Project Methods - The study was a parallel-group, superiority, randomized clinical trial that compared store and forward teledermatology with a conventional clinic-based consult process. Patients were randomized using a simple randomization scheme stratified by site to one of the two consult modalities. Eligible patients included those being referred from the remote sites of primary care to the medical center-based sites of dermatology services. Skindex-16 was administered at baseline, 3 months, and 9 months. Time to initial definitive evaluation, calculated based on the need for and timing of a clinic-based visit was measured for both groups. Using digital images, clinical course was assessed on a 5 point scale by an expert panel of three dermatologists. Categories included resolved, improved, unchanged not clinically relevant, unchanged clinically relevant, and worse.
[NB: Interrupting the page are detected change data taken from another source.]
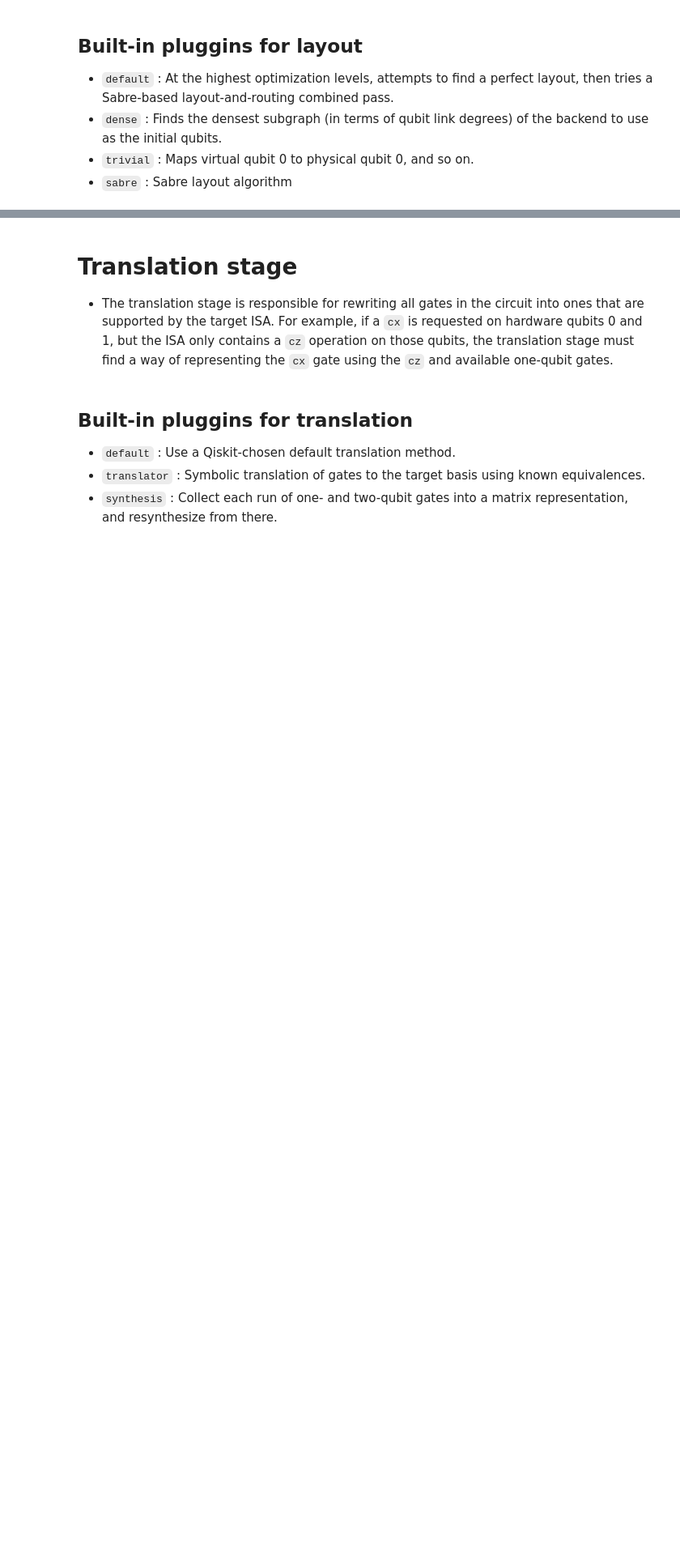
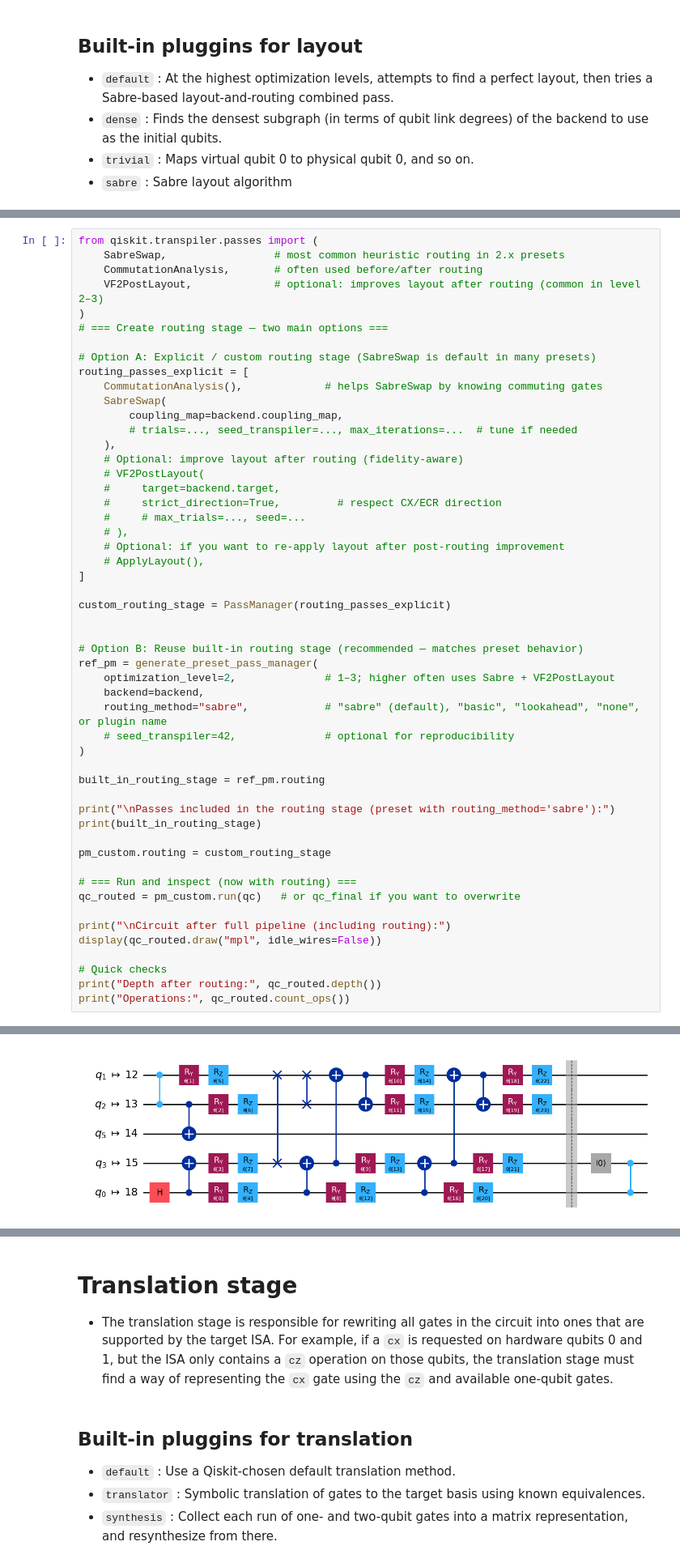
Before and after one commit to drmithileshkumar/qiskit, a Jupyter notebook: 14_Transpilation.ipynb, the cells around one changed output, grey strips where cells are left out. Shown at 81% size. Saved outputs shown, nothing was run; the diff lists cells and outputs as text; blank space fills up the shorter version.

```diff
--- a/14_Transpilation.ipynb
+++ b/14_Transpilation.ipynb
@@ -865,0 +867,53 @@ TranspileLayout(initial_layout=Layout({
+# %%
+from qiskit.transpiler.passes import (
+    SabreSwap,                 # most common heuristic routing in 2.x presets
+    CommutationAnalysis,       # often used before/after routing
+    VF2PostLayout,             # optional: improves layout after routing (common in level 2–3)
+)
+# === Create routing stage — two main options ===
+
+# Option A: Explicit / custom routing stage (SabreSwap is default in many presets)
+routing_passes_explicit = [
+    CommutationAnalysis(),             # helps SabreSwap by knowing commuting gates
+    SabreSwap(
+        coupling_map=backend.coupling_map,
+        # trials=..., seed_transpiler=..., max_iterations=...  # tune if needed
+    ),
+    # Optional: improve layout after routing (fidelity-aware)
+    # VF2PostLayout(
+    #     target=backend.target,
+    #     strict_direction=True,         # respect CX/ECR direction
+    #     # max_trials=..., seed=...
+    # ),
+    # Optional: if you want to re-apply layout after post-routing improvement
+    # ApplyLayout(),
+]
+
+custom_routing_stage = PassManager(routing_passes_explicit)
+
+
+# Option B: Reuse built-in routing stage (recommended — matches preset behavior)
+ref_pm = generate_preset_pass_manager(
+    optimization_level=2,              # 1–3; higher often uses Sabre + VF2PostLayout
+    backend=backend,
+    routing_method="sabre",            # "sabre" (default), "basic", "lookahead", "none", or plugin name
+    # seed_transpiler=42,              # optional for reproducibility
+)
+
+built_in_routing_stage = ref_pm.routing
+
+print("\nPasses included in the routing stage (preset with routing_method='sabre'):")
+print(built_in_routing_stage)
+
+pm_custom.routing = custom_routing_stage
+
+# === Run and inspect (now with routing) ===
+qc_routed = pm_custom.run(qc)   # or qc_final if you want to overwrite
+
+print("\nCircuit after full pipeline (including routing):")
+display(qc_routed.draw("mpl", idle_wires=False))
+
+# Quick checks
+print("Depth after routing:", qc_routed.depth())
+print("Operations:", qc_routed.count_ops())
+# %% [output]
@@ -865,0 +924 @@ TranspileLayout(initial_layout=Layout({
+[figure, added]
```
Also changed, not shown: parts of 9 cells of this notebook.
Health care utilities were measured using time trade-off data and the Health Utilities Index Mark 2 (HUI2). We compared the costs of teledermatology with conventional consult methods by estimating the average cost per patient over the 9 month study period. Effectiveness was assessed using health care utilities and time to initial definitive evaluation. Costs were estimated from the VA perspective.

  Eligibility

Ages Eligible for Study:   18 Years and older
Genders Eligible for Study:   Both
Accepts Healthy Volunteers:   No
Criteria

Inclusion Criteria:

  • Patients with a single non-emergent skin condition being referred to a VA Dermatology Clinic
  • Must be a veteran at the study site

Exclusion Criteria:

  • Full body examination requested
  • Unable to read or speak English
  • Emergent skin condition
  • Pending dermatology appointment within 9 months
  • Previous enrollment in the study
  • Impending move from the area
  Contacts and Locations
Choosing to participate in a study is an important personal decision. Talk with your doctor and family members or friends about deciding to join a study. To learn more about this study, you or your doctor may contact the study research staff using the Contacts provided below. For general information, see Learn About Clinical Studies.

Please refer to this study by its ClinicalTrials.gov identifier: NCT00488293

Locations
United States, Minnesota
Minneapolis VA Health Care System, Minneapolis, MN
Minneapolis, Minnesota, United States, 55417
United States, Missouri
Harry S. Truman Memorial, Columbia, MO
Columbia, Missouri, United States, 65201-5297
Sponsors and Collaborators
Investigators
Principal Investigator: John D. Whited, MD MHS Harry S. Truman Memorial, Columbia, MO
  More Information

Publications:
Responsible Party: Department of Veterans Affairs
ClinicalTrials.gov Identifier: NCT00488293     History of Changes
Other Study ID Numbers: IIR 05-278
Study First Received: June 18, 2007
Results First Received: November 3, 2014
Last Updated: May 11, 2015
Health Authority: United States: Federal Government

Keywords provided by Department of Veterans Affairs:
Telemedicine
Skin diseases
Dermatology
Quality of life
Economics

Additional relevant MeSH terms:
Skin Diseases

ClinicalTrials.gov processed this record on August 27, 2015